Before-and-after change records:
- Opening Delimiter -
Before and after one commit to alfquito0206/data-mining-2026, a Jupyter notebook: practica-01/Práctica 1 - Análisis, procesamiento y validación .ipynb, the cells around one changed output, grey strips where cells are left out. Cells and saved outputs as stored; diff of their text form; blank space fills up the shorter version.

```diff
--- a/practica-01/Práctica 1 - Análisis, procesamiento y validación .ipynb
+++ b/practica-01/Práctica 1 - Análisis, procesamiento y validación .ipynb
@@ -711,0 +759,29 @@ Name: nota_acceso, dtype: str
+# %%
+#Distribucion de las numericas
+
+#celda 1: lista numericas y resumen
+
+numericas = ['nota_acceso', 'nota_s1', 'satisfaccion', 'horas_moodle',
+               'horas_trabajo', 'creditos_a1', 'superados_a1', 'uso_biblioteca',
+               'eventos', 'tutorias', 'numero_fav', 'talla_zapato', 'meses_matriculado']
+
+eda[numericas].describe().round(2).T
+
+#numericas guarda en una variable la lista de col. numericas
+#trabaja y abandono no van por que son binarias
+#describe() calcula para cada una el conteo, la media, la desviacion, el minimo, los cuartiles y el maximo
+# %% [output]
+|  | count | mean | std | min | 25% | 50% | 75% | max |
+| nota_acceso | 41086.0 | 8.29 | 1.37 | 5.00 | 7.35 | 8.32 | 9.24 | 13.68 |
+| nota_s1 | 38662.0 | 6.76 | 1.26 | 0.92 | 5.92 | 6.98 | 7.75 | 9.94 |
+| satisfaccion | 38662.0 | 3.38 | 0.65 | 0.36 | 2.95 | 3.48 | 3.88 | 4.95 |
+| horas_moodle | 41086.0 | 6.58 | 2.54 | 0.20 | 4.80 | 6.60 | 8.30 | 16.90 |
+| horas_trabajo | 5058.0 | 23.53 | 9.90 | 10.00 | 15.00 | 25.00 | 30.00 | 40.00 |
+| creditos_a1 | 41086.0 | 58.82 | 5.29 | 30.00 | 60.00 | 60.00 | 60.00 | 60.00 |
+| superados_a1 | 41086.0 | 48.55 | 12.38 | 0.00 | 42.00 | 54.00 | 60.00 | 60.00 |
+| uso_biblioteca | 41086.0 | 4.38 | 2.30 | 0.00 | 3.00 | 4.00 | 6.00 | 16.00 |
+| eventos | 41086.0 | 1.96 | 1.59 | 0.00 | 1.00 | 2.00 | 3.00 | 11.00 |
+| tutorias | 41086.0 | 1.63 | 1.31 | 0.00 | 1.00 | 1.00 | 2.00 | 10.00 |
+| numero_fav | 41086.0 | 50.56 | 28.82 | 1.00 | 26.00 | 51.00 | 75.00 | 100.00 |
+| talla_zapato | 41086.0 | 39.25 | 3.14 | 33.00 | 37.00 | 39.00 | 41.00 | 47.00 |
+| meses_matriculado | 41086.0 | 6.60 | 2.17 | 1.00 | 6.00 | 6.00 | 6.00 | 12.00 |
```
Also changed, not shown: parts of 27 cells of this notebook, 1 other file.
- Closing Delimiter -
[Task details] Each line above should appear again, reproduced exactly.

[Answer to this exercise]
Before and after one commit to alfquito0206/data-mining-2026, a Jupyter notebook: practica-01/Práctica 1 - Análisis, procesamiento y validación .ipynb, the cells around one changed output, grey strips where cells are left out. Cells and saved outputs as stored; diff of their text form; blank space fills up the shorter version.

```diff
--- a/practica-01/Práctica 1 - Análisis, procesamiento y validación .ipynb
+++ b/practica-01/Práctica 1 - Análisis, procesamiento y validación .ipynb
@@ -711,0 +759,29 @@ Name: nota_acceso, dtype: str
+# %%
+#Distribucion de las numericas
+
+#celda 1: lista numericas y resumen
+
+numericas = ['nota_acceso', 'nota_s1', 'satisfaccion', 'horas_moodle',
+               'horas_trabajo', 'creditos_a1', 'superados_a1', 'uso_biblioteca',
+               'eventos', 'tutorias', 'numero_fav', 'talla_zapato', 'meses_matriculado']
+
+eda[numericas].describe().round(2).T
+
+#numericas guarda en una variable la lista de col. numericas
+#trabaja y abandono no van por que son binarias
+#describe() calcula para cada una el conteo, la media, la desviacion, el minimo, los cuartiles y el maximo
+# %% [output]
+|  | count | mean | std | min | 25% | 50% | 75% | max |
+| nota_acceso | 41086.0 | 8.29 | 1.37 | 5.00 | 7.35 | 8.32 | 9.24 | 13.68 |
+| nota_s1 | 38662.0 | 6.76 | 1.26 | 0.92 | 5.92 | 6.98 | 7.75 | 9.94 |
+| satisfaccion | 38662.0 | 3.38 | 0.65 | 0.36 | 2.95 | 3.48 | 3.88 | 4.95 |
+| horas_moodle | 41086.0 | 6.58 | 2.54 | 0.20 | 4.80 | 6.60 | 8.30 | 16.90 |
+| horas_trabajo | 5058.0 | 23.53 | 9.90 | 10.00 | 15.00 | 25.00 | 30.00 | 40.00 |
+| creditos_a1 | 41086.0 | 58.82 | 5.29 | 30.00 | 60.00 | 60.00 | 60.00 | 60.00 |
+| superados_a1 | 41086.0 | 48.55 | 12.38 | 0.00 | 42.00 | 54.00 | 60.00 | 60.00 |
+| uso_biblioteca | 41086.0 | 4.38 | 2.30 | 0.00 | 3.00 | 4.00 | 6.00 | 16.00 |
+| eventos | 41086.0 | 1.96 | 1.59 | 0.00 | 1.00 | 2.00 | 3.00 | 11.00 |
+| tutorias | 41086.0 | 1.63 | 1.31 | 0.00 | 1.00 | 1.00 | 2.00 | 10.00 |
+| numero_fav | 41086.0 | 50.56 | 28.82 | 1.00 | 26.00 | 51.00 | 75.00 | 100.00 |
+| talla_zapato | 41086.0 | 39.25 | 3.14 | 33.00 | 37.00 | 39.00 | 41.00 | 47.00 |
+| meses_matriculado | 41086.0 | 6.60 | 2.17 | 1.00 | 6.00 | 6.00 | 6.00 | 12.00 |
```
Also changed, not shown: parts of 27 cells of this notebook, 1 other file.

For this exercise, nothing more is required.